Mastitis may be caused by a variety of factors including bacteria and physical injury .The source of bacteria could be a cow suffering from diseases such as tuberculosis, brucellosis and leptospirosis. Mastitis cases increase where there are enabling factors such as poor hygiene, wounds on the teats, direct injury to the udder, faulty milking machines, faulty milking techniques, poor disinfection procedures and continual presence of cows with mastitis in the herd, especially at milking time.

Mastitis:an infected cow

Mastitis:an infected cow

Mastitis may either be per acute, sub-acute and chronic depending on the severity of signs observed. The per acute case is severe and has a systemic reaction which is assessed by a high body temperature of more than 39.2 degrees Celsius. The other cases do not have a rise in body temperature.

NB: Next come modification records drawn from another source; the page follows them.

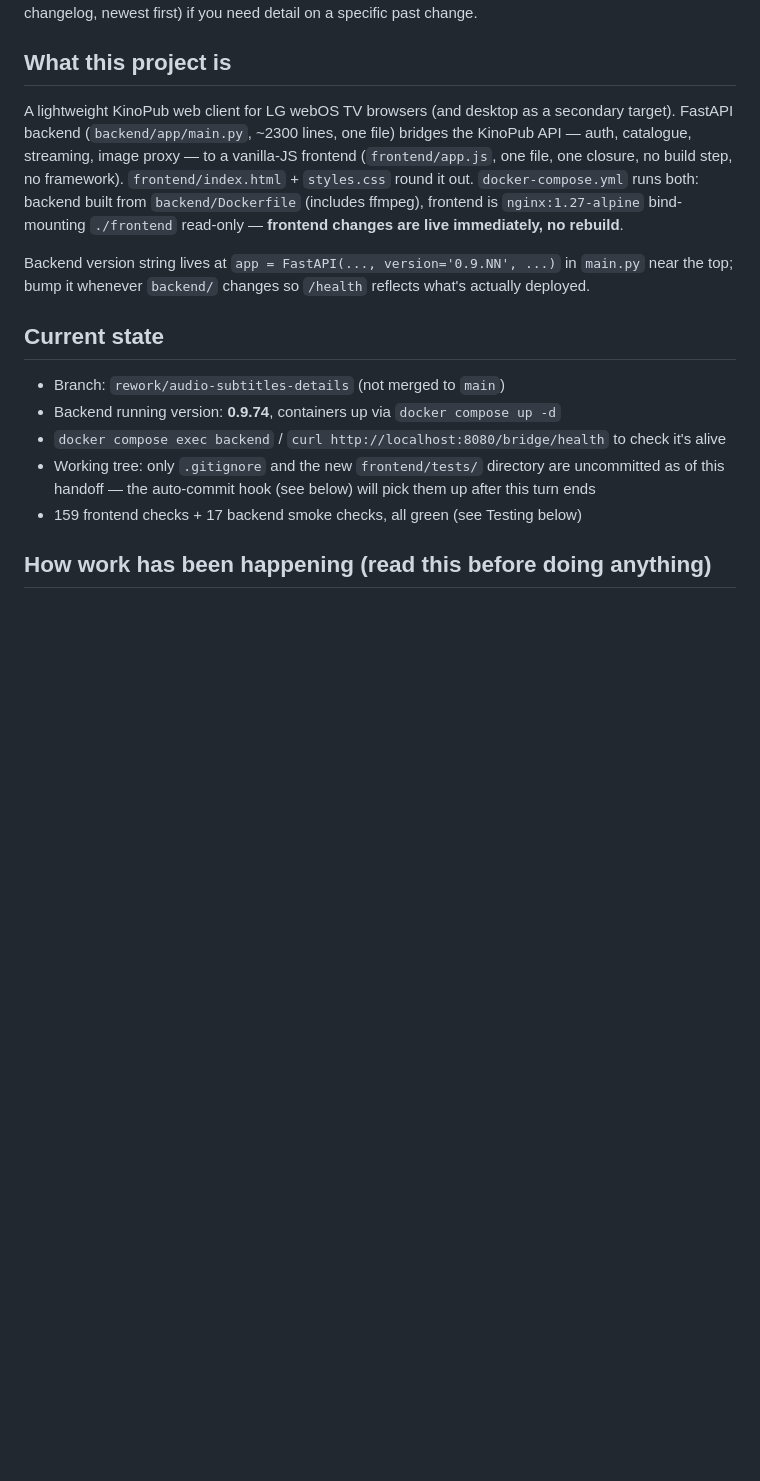
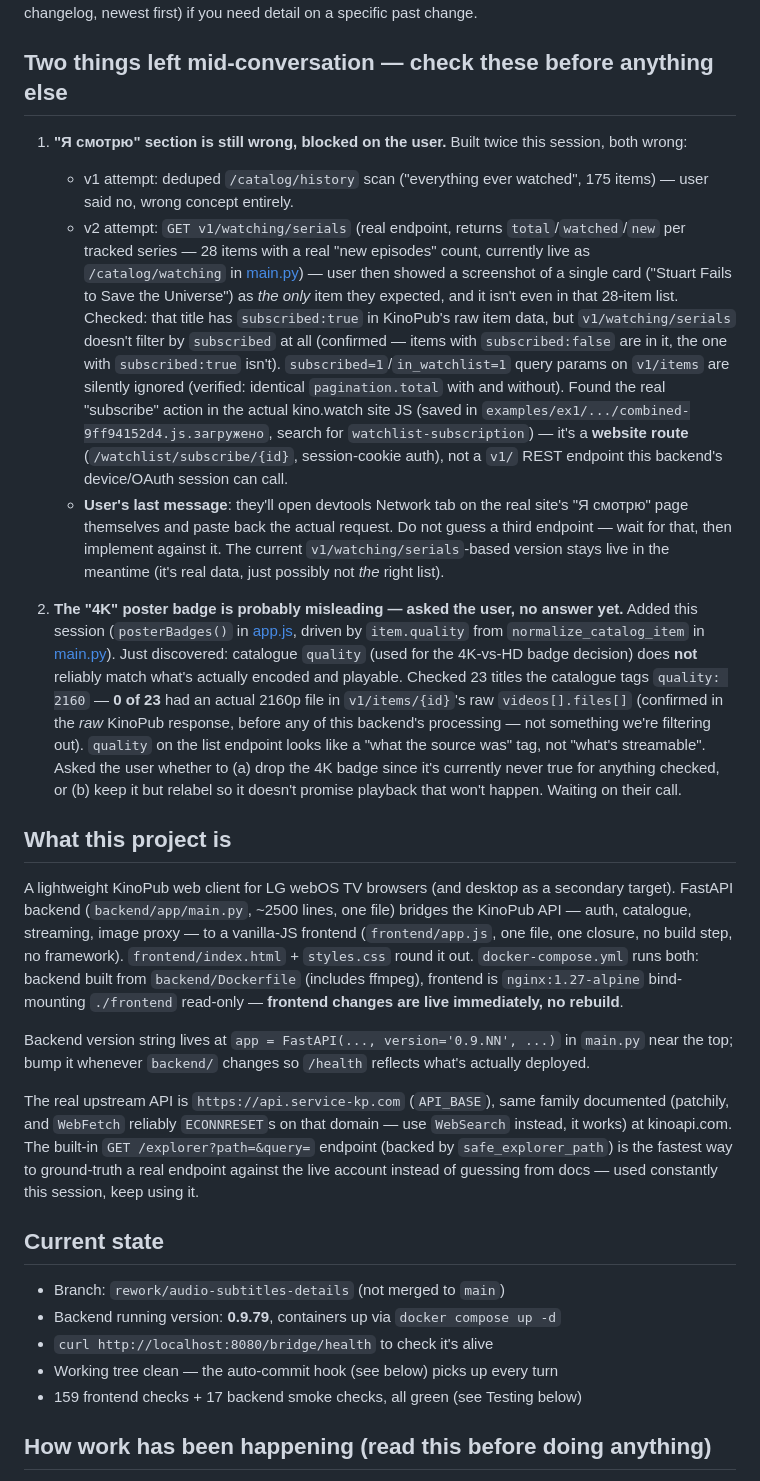
Before and after one commit to gunkinalexey/kinopub-webos-relay, a Markdown page: HANDOFF.md, the part around one of its changes. Drawn GitHub-style; blank space fills up the shorter version.

Commit message:
checkpoint: HANDOFF.md (2026-08-07 10:34)

```diff
--- a/HANDOFF.md
+++ b/HANDOFF.md
@@ -4,10 +4,53 @@ Written 2026-08-06 to continue this work in a fresh context window. Read this
 first, then `README.md` (full changelog, newest first) if you need detail on
 a specific past change.
+
+## Two things left mid-conversation — check these before anything else
+
+1. **"Я смотрю" section is still wrong, blocked on the user.** Built twice
+   this session, both wrong:
+   - v1 attempt: deduped `/catalog/history` scan ("everything ever watched",
+     175 items) — user said no, wrong concept entirely.
+   - v2 attempt: `GET v1/watching/serials` (real endpoint, returns
+     `total`/`watched`/`new` per tracked series — 28 items with a real "new
+     episodes" count, currently live as `/catalog/watching` in
+     [main.py](backend/app/main.py)) — user then showed a screenshot of a
+     single card ("Stuart Fails to Save the Universe") as *the only* item
+     they expected, and it isn't even in that 28-item list. Checked: that
+     title has `subscribed:true` in KinoPub's raw item data, but
+     `v1/watching/serials` doesn't filter by `subscribed` at all (confirmed —
+     items with `subscribed:false` are in it, the one with `subscribed:true`
+     isn't). `subscribed=1`/`in_watchlist=1` query params on `v1/items` are
+     silently ignored (verified: identical `pagination.total` with and
+     without). Found the real "subscribe" action in the actual kino.watch
+     site JS (saved in `examples/ex1/.../combined-9ff94152d4.js.загружено`,
+     search for `watchlist-subscription`) — it's a **website route**
+     (`/watchlist/subscribe/{id}`, session-cookie auth), not a `v1/` REST
+     endpoint this backend's device/OAuth session can call.
+   - **User's last message**: they'll open devtools Network tab on the real
+     site's "Я смотрю" page themselves and paste back the actual request.
+     Do not guess a third endpoint — wait for that, then implement against
+     it. The current `v1/watching/serials`-based version stays live in the
+     meantime (it's real data, just possibly not *the* right list).
+
+2. **The "4K" poster badge is probably misleading — asked the user, no
+   answer yet.** Added this session (`posterBadges()` in
+   [app.js](frontend/app.js), driven by `item.quality` from
+   `normalize_catalog_item` in [main.py](backend/app/main.py)). Just
+   discovered: catalogue `quality` (used for the 4K-vs-HD badge decision)
+   does **not** reliably match what's actually encoded and playable.
+   Checked 23 titles the catalogue tags `quality: 2160` — **0 of 23** had an
+   actual 2160p file in `v1/items/{id}`'s raw `videos[].files[]` (confirmed
+   in the *raw* KinoPub response, before any of this backend's processing —
+   not something we're filtering out). `quality` on the list endpoint looks
+   like a "what the source was" tag, not "what's streamable". Asked the user
+   whether to (a) drop the 4K badge since it's currently never true for
+   anything checked, or (b) keep it but relabel so it doesn't promise
+   playback that won't happen. Waiting on their call.
 
 ## What this project is
 
 A lightweight KinoPub web client for LG webOS TV browsers (and desktop as a
-secondary target). FastAPI backend (`backend/app/main.py`, ~2300 lines, one
+secondary target). FastAPI backend (`backend/app/main.py`, ~2500 lines, one
 file) bridges the KinoPub API — auth, catalogue, streaming, image proxy — to
 a vanilla-JS frontend (`frontend/app.js`, one file, one closure, no build
 step, no framework). `frontend/index.html` + `styles.css` round it out.
@@ -19,15 +62,19 @@ Backend version string lives at `app = FastAPI(..., version='0.9.NN', ...)`
 in `main.py` near the top; bump it whenever `backend/` changes so `/health`
 reflects what's actually deployed.
 
+The real upstream API is `https://api.service-kp.com` (`API_BASE`), same
+family documented (patchily, and `WebFetch` reliably `ECONNRESET`s on that
+domain — use `WebSearch` instead, it works) at kinoapi.com. The built-in
+`GET /explorer?path=&query=` endpoint (backed by `safe_explorer_path`) is the
+fastest way to ground-truth a real endpoint against the live account instead
+of guessing from docs — used constantly this session, keep using it.
+
 ## Current state
 
 - Branch: `rework/audio-subtitles-details` (not merged to `main`)
-- Backend running version: **0.9.74**, containers up via `docker compose up -d`
-- `docker compose exec backend` / `curl http://localhost:8080/bridge/health`
-  to check it's alive
-- Working tree: only `.gitignore` and the new `frontend/tests/` directory are
-  uncommitted as of this handoff — the auto-commit hook (see below) will
-  pick them up after this turn ends
+- Backend running version: **0.9.79**, containers up via `docker compose up -d`
+- `curl http://localhost:8080/bridge/health` to check it's alive
+- Working tree clean — the auto-commit hook (see below) picks up every turn
 - 159 frontend checks + 17 backend smoke checks, all green (see Testing below)
 
 ## How work has been happening (read this before doing anything)
```
Also changed, not shown: other parts of HANDOFF.md (+167 -189 lines).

The spread of mastitis maybe as a result of contamination of milker’s hands, wash cloths and milking and milking machine cups by milk from infected quarters .cows that develop mastitis will die if it is severe and correct and adequate treatment is not given. Inadequate treatment will lead to incomplete cure resulting in chronic mastitis in which case the cow will produce low quality and quantity of milk.

The milk from infected quarter of the udder is not good for human or calf consumption and must e discarded .This comes at an expense of lack of food in the family as a result of poor milk production and cost of medicine and veterinary surgeon’s fees.

To avoid mastitis, Nanjala, a small-scale farmer from Kitale in Kenya advises that the following should be undertaken as she has also been applying them;

  • Always use warm water and soap in washing hands between the milking of each cow to limit the cross contamination and the spread of diseases.
  • Always wear clean protective clothes
  • Wash dirty udders with water and look out for signs of udder infection. Cows with mastitis should be milked last
  • Never use a communal cloth to clean more than one udder. After fore-milking, clean and dry the teats with disposable towel.
  • Pre-dip the teats as this lowers the risk of new infections and use a single paper towel per cow and dry teats before milking. Dip each teat immediately after milking by using an approved teat dip that kills 99.9%of the bacteria that cause mastitis in 30 seconds.
  • Calving areas must be clean and must have proper bedding, preferably straw.

With the above steps, Nanjala has managed to overcome this disease that affects most of dairy cattle in her village. She is now referred to as a ‘Dairy Farmer’ in her village since she stands out in being the best producer of milk.